Rex Butler Review


Group Show


POLTICAL art always suffers from a dilemma: as political, it has an argument to make; as art, it must be complex, ambiguous and open to several different interpretations.

This second requirement is usually expressed as the work "putting forward a number of points of view without choosing one" or "allowing the spectator to make up their mind".

In this, the political work of art is typical of the wider condition of art today, brilliantly diagnosed by the critic Michael Fried as "literality: a state in which the work of art depends on its beholder, is incomplete without them, has been waiting for them". The work of art becomes like a mirror reflecting viewers’ prejudices and preconceptions back at them, allowing society to see itself in all its glory and misery.

It is a rhetoric we currently see everywhere, every time a curator says that a work of art is "about" some issue, without telling us what it is saying about it; everytime some reviewer speaks of a book or movie "bringing some important issue to our attention", without telling us what it is saying about it. And so it is with these four most recent collections at the Institute of Modern Art, Brisbane.

The first thing to say about the shows - three large scale installations and an exhibition of photography - is that they look good, or at least engage with the extremely difficult spaces of the new IMA.

The long middle room there is an art graveyard, looking much like a low slung airport hangar or the inside of a slightly too-warm refrigerator truck.

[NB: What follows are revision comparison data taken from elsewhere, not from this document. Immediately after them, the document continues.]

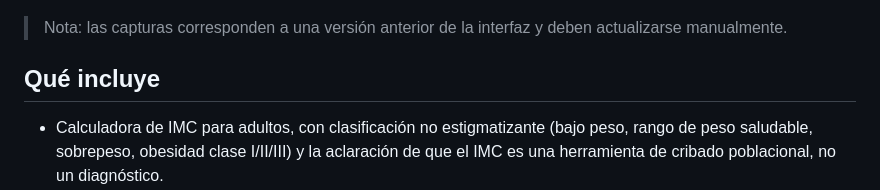
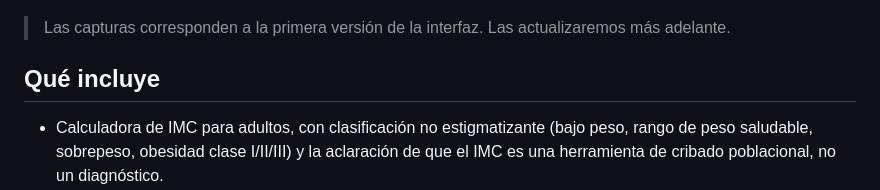
Before and after one commit to MartnMartnez14/peso-saludable, a Markdown page: README.md, the part around the change. Drawn GitHub-style.

Commit message:
docs: note screenshots are from the first version

```diff
--- a/README.md
+++ b/README.md
@@ -22,7 +22,7 @@ También funciona sin internet: descarga el archivo `index.html` y ábrelo en el
 
 ![Mi seguimiento](docs/images/seguimiento.png)
 
-> Nota: las capturas corresponden a una versión anterior de la interfaz y deben actualizarse manualmente.
+> Las capturas corresponden a la primera versión de la interfaz. Las actualizaremos más adelante.
 
 ## Qué incluye
 
```
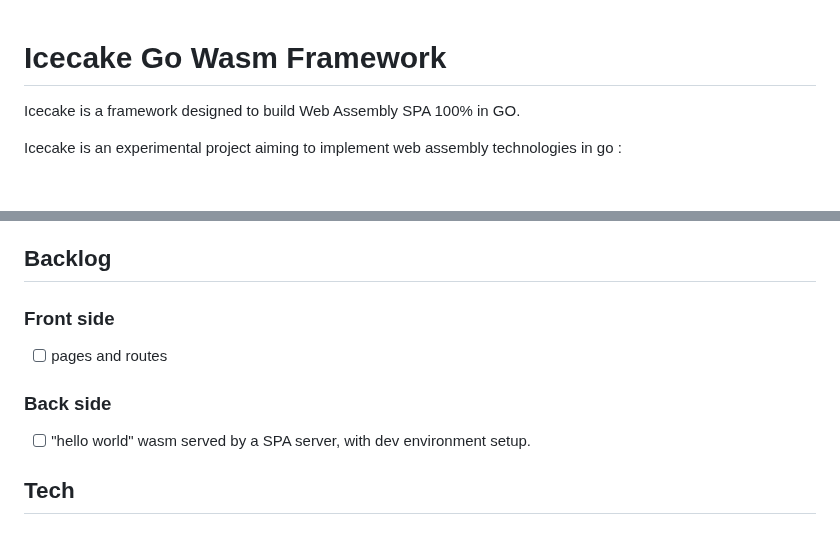
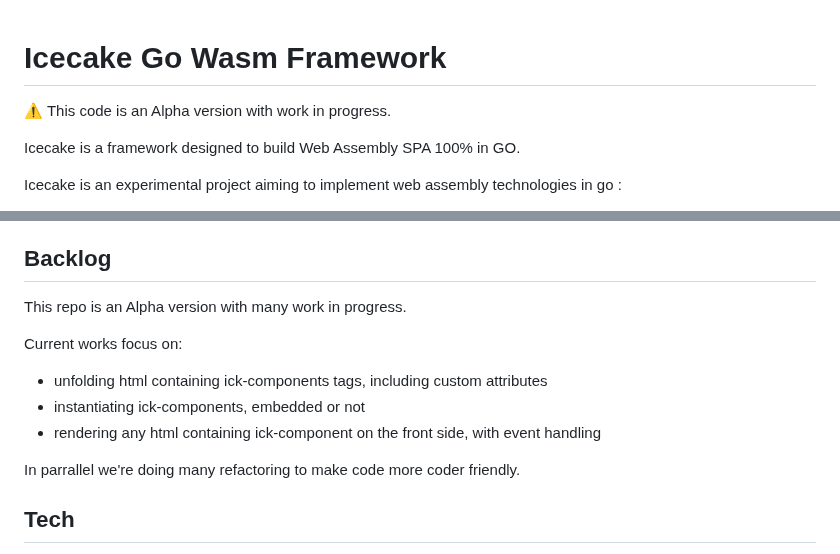
Before and after one commit to icecake-framework/icecake, a Markdown page: README.md, 2 parts joined by grey strips. Rendered like a GitHub page; blank space fills up the shorter version.

```diff
--- a/README.md
+++ b/README.md
@@ -1,4 +1,6 @@
 # Icecake Go Wasm Framework
+
+:warning: This code is an Alpha version with work in progress.
 
 Icecake is a framework designed to build Web Assembly SPA 100% in GO.
 
@@ -20,13 +22,15 @@ Sources of inspiration:
 
 ## Backlog
 
-### Front side
+This repo is an Alpha version with many work in progress.
 
-- [ ] pages and routes
+Current works focus on:
+- unfolding html containing ick-components tags, including custom attributes
+- instantiating ick-components, embedded or not
+- rendering any html containing ick-component on the front side, with event handling
 
-### Back side
+In parrallel we're doing many refactoring to make code more coder friendly.
 
-- [ ] "hello world" wasm served by a SPA server, with dev environment setup.
 
 ## Tech
 
```
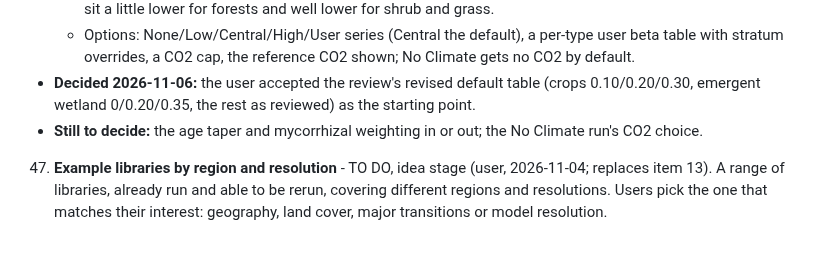
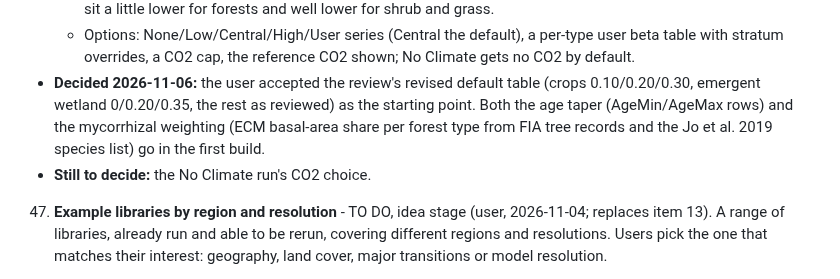
Before and after one commit to bsleeter/lucasCore, a Markdown page: docs/ui-improvements.md, the part around the change. Rendered like a GitHub page; blank space fills up the shorter version.

Commit message:
To-do 46: age taper and mycorrhizal weighting in the first build
Co-Authored-By: Claude Opus 5.5 <noreply@anthropic.com>

```diff
--- a/docs/ui-improvements.md
+++ b/docs/ui-improvements.md
@@ -157,8 +157,10 @@ Pushed: everything through the v1.1.0 release (2026-11-05: land-use transitions
     - Options: None/Low/Central/High/User series (Central the default), a per-type user beta table with stratum overrides, a CO2 cap,
       the reference CO2 shown; No Climate gets no CO2 by default.
   - **Decided 2026-11-06:** the user accepted the review's revised default table (crops 0.10/0.20/0.30, emergent wetland
-    0/0.20/0.35, the rest as reviewed) as the starting point.
-  - **Still to decide:** the age taper and mycorrhizal weighting in or out; the No Climate run's CO2 choice.
+    0/0.20/0.35, the rest as reviewed) as the starting point. Both the age taper (AgeMin/AgeMax rows) and the mycorrhizal
+    weighting (ECM basal-area share per forest type from FIA tree records and the Jo et al. 2019 species list) go in the first
+    build.
+  - **Still to decide:** the No Climate run's CO2 choice.
 
 47. **Example libraries by region and resolution** - TO DO, idea stage (user, 2026-11-04; replaces item 13). A range of libraries, already
     run and able to be rerun, covering different regions and resolutions. Users pick the one that matches their interest: geography, land
```
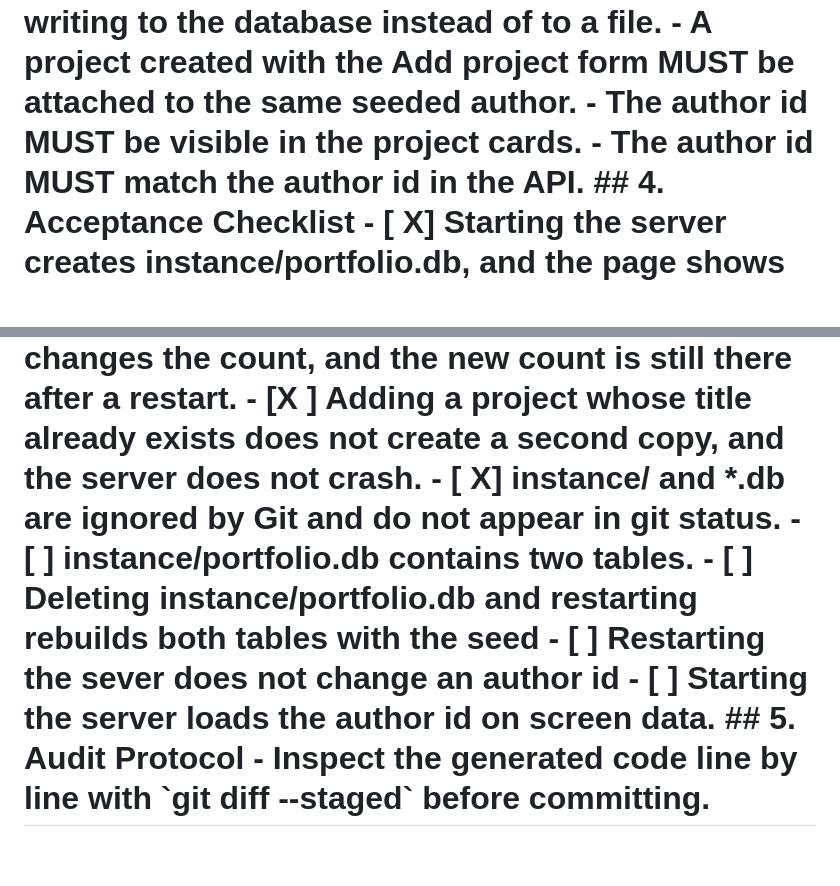
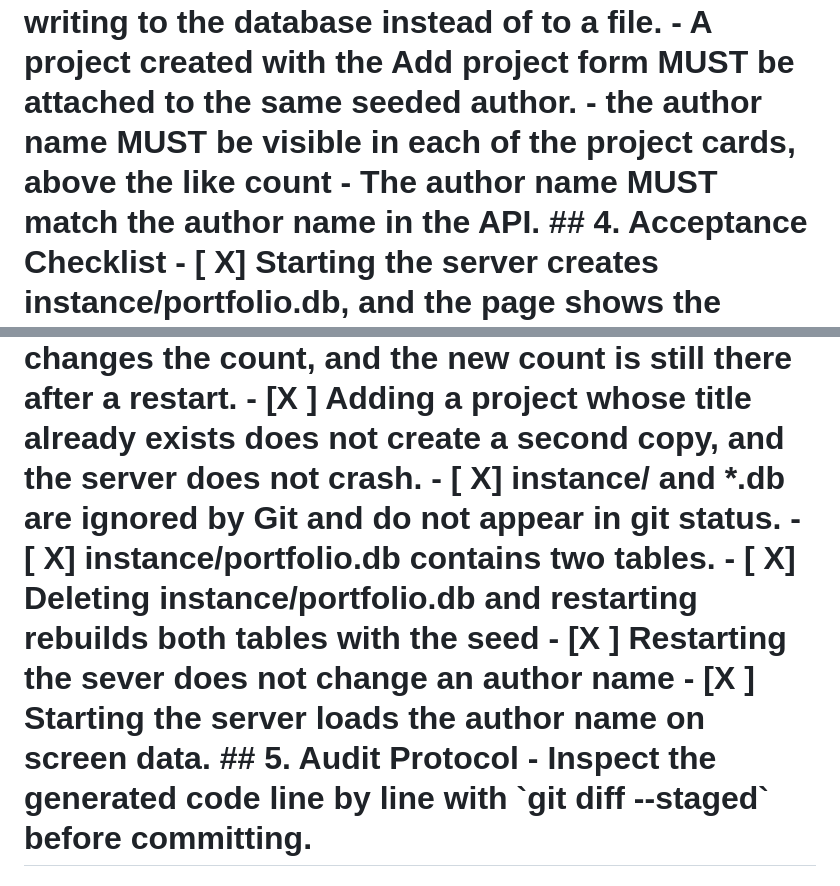
Before and after one commit to jd304/ssw215-jd304, a Markdown page: labs/lab8/SPEC.md, 2 parts joined by grey strips. GitHub-like rendering; blank space fills up the shorter version.

Commit message:
feat: add the author table and link projects to it

```diff
--- a/labs/lab8/SPEC.md
+++ b/labs/lab8/SPEC.md
@@ -121,9 +121,9 @@ from each project's to_dict() method.
 writing to the database instead of to a file.
 - A project created with the Add project form MUST be attached to the same seeded author.
 <!-- written by JD -->
-- The author id MUST be visible in the project cards.
+- the author name MUST be visible in each of the project cards, above the like count
 <!-- written by JD -->
-- The author id MUST match the author id in the API.
+- The author name MUST match the author name in the API.
 ## 4. Acceptance Checklist
 - [ X] Starting the server creates instance/portfolio.db, and the page shows the projects
 that were in projects_seed.json.
@@ -134,12 +134,12 @@ JSON.
 - [X ] Adding a project whose title already exists does not create a second copy, and the
 server does not crash.
 - [ X] instance/ and *.db are ignored by Git and do not appear in git status.
-- [ ] instance/portfolio.db contains two tables.
-- [ ] Deleting instance/portfolio.db and restarting rebuilds both tables with the seed
+- [ X] instance/portfolio.db contains two tables.
+- [ X] Deleting instance/portfolio.db and restarting rebuilds both tables with the seed
 <!-- written by JD -->
-- [ ] Restarting the sever does not change an author id
+- [X ] Restarting the sever does not change an author name
 <!-- written by JD -->
-- [ ] Starting the server loads the author id on screen
+- [X ] Starting the server loads the author name on screen
 data.
 ## 5. Audit Protocol
 - Inspect the generated code line by line with `git diff --staged` before committing.
```
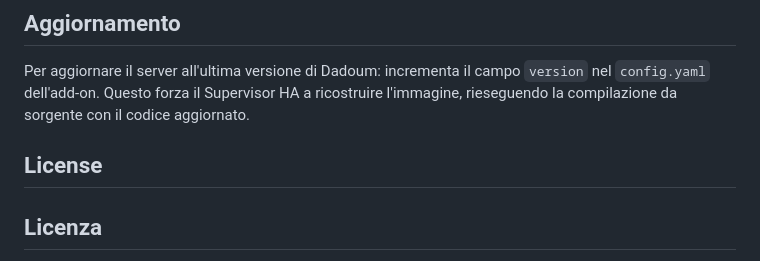
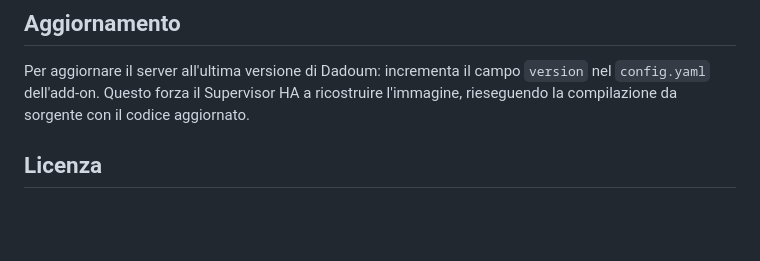
Before and after one commit to Dino0005/homeassistant-nextfiles, a Markdown page: anisette-server/README.md, the part around the change. Drawn GitHub-style; blank space fills up the shorter version.

```diff
--- a/anisette-server/README.md
+++ b/anisette-server/README.md
@@ -111,9 +111,6 @@ e servilo da qualsiasi URL raggiungibile dal telefono.
 
 Per aggiornare il server all'ultima versione di Dadoum: incrementa il campo `version` nel `config.yaml` dell'add-on. Questo forza il Supervisor HA a ricostruire l'immagine, rieseguendo la compilazione da sorgente con il codice aggiornato.
 
-
-## License
-
 ## Licenza
 
 Questa App è un wrapper per [anisette-v3-server](https://github.com/Dadoum/anisette-v3-server) di Dadoum,
```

It is presently occupied by Chris Howlett’s Weapons On the Wall - a screaming jeremiad against what used to be called the military-industrial complex. Howlett covers the walls with mock-Time covers declaring Henry Kissenger a war criminal, includes videos of terrorists beheading hostages, and erects placards with slogans as "No Blood for Oil" and "Stop Killing People for the Benefit of Americans".

It’s an aggressive, snarling visual cacophany - a kind of anti-universe of murder and pain, with sex and sport as the new opiates of the masses. You"d think, then, that the catalogue writer could come up with something better than: "There are no simple answers to the questions being posed, only a never - ending series of linked ideologies, oppositional arguments and conspiratorial connections."

Either Howlett is saying that our contemporary "society of the spectacle" is complicit with the war in Iraq or not; either he wants to analyse the relationship between young soldiers brought up on violent computer games and Internet porn and the hyper-real battlefield in which one no longer sees one’s opponent or not.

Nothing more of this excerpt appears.